*** Material supplied Section Begins ***

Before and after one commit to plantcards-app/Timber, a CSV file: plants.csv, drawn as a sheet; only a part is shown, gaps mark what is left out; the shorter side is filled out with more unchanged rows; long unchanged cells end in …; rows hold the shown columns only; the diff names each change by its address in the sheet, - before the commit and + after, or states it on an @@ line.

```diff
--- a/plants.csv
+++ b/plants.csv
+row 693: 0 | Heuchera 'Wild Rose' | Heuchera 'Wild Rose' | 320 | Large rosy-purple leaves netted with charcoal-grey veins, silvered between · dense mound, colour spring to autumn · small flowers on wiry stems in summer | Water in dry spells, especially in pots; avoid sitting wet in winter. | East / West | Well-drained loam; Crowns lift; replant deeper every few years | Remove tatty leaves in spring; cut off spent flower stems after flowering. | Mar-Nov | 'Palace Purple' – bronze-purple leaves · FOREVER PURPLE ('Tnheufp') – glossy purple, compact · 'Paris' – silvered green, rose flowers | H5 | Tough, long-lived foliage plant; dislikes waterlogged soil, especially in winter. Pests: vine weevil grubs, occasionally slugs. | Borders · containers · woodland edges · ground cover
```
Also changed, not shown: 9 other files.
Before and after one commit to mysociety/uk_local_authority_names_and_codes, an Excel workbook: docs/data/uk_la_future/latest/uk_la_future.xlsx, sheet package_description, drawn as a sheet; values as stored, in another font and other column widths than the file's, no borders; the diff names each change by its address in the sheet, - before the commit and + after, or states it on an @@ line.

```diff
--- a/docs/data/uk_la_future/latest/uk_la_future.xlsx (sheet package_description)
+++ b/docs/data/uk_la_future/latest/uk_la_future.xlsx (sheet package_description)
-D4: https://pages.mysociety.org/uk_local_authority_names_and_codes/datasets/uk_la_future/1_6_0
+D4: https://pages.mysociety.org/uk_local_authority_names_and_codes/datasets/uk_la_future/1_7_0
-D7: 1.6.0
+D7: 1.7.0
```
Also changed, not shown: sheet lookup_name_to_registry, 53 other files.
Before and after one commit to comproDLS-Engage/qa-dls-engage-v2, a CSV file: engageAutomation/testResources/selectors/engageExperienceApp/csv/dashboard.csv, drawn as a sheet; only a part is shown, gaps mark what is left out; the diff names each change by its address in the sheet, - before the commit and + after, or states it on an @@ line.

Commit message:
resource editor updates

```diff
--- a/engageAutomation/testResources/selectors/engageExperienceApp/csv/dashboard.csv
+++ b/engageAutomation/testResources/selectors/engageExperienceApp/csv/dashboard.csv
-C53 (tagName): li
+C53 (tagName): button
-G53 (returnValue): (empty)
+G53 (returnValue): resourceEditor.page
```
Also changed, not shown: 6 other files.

*** Material supplied Section Ends ***

In full and word for word, write out the data above.

Solved exercise:
Before and after one commit to plantcards-app/Timber, a CSV file: plants.csv, drawn as a sheet; only a part is shown, gaps mark what is left out; the shorter side is filled out with more unchanged rows; long unchanged cells end in …; rows hold the shown columns only; the diff names each change by its address in the sheet, - before the commit and + after, or states it on an @@ line.

```diff
--- a/plants.csv
+++ b/plants.csv
+row 693: 0 | Heuchera 'Wild Rose' | Heuchera 'Wild Rose' | 320 | Large rosy-purple leaves netted with charcoal-grey veins, silvered between · dense mound, colour spring to autumn · small flowers on wiry stems in summer | Water in dry spells, especially in pots; avoid sitting wet in winter. | East / West | Well-drained loam; Crowns lift; replant deeper every few years | Remove tatty leaves in spring; cut off spent flower stems after flowering. | Mar-Nov | 'Palace Purple' – bronze-purple leaves · FOREVER PURPLE ('Tnheufp') – glossy purple, compact · 'Paris' – silvered green, rose flowers | H5 | Tough, long-lived foliage plant; dislikes waterlogged soil, especially in winter. Pests: vine weevil grubs, occasionally slugs. | Borders · containers · woodland edges · ground cover
```
Also changed, not shown: 9 other files.
Before and after one commit to mysociety/uk_local_authority_names_and_codes, an Excel workbook: docs/data/uk_la_future/latest/uk_la_future.xlsx, sheet package_description, drawn as a sheet; values as stored, in another font and other column widths than the file's, no borders; the diff names each change by its address in the sheet, - before the commit and + after, or states it on an @@ line.

```diff
--- a/docs/data/uk_la_future/latest/uk_la_future.xlsx (sheet package_description)
+++ b/docs/data/uk_la_future/latest/uk_la_future.xlsx (sheet package_description)
-D4: https://pages.mysociety.org/uk_local_authority_names_and_codes/datasets/uk_la_future/1_6_0
+D4: https://pages.mysociety.org/uk_local_authority_names_and_codes/datasets/uk_la_future/1_7_0
-D7: 1.6.0
+D7: 1.7.0
```
Also changed, not shown: sheet lookup_name_to_registry, 53 other files.
Before and after one commit to comproDLS-Engage/qa-dls-engage-v2, a CSV file: engageAutomation/testResources/selectors/engageExperienceApp/csv/dashboard.csv, drawn as a sheet; only a part is shown, gaps mark what is left out; the diff names each change by its address in the sheet, - before the commit and + after, or states it on an @@ line.

Commit message:
resource editor updates

```diff
--- a/engageAutomation/testResources/selectors/engageExperienceApp/csv/dashboard.csv
+++ b/engageAutomation/testResources/selectors/engageExperienceApp/csv/dashboard.csv
-C53 (tagName): li
+C53 (tagName): button
-G53 (returnValue): (empty)
+G53 (returnValue): resourceEditor.page
```
Also changed, not shown: 6 other files.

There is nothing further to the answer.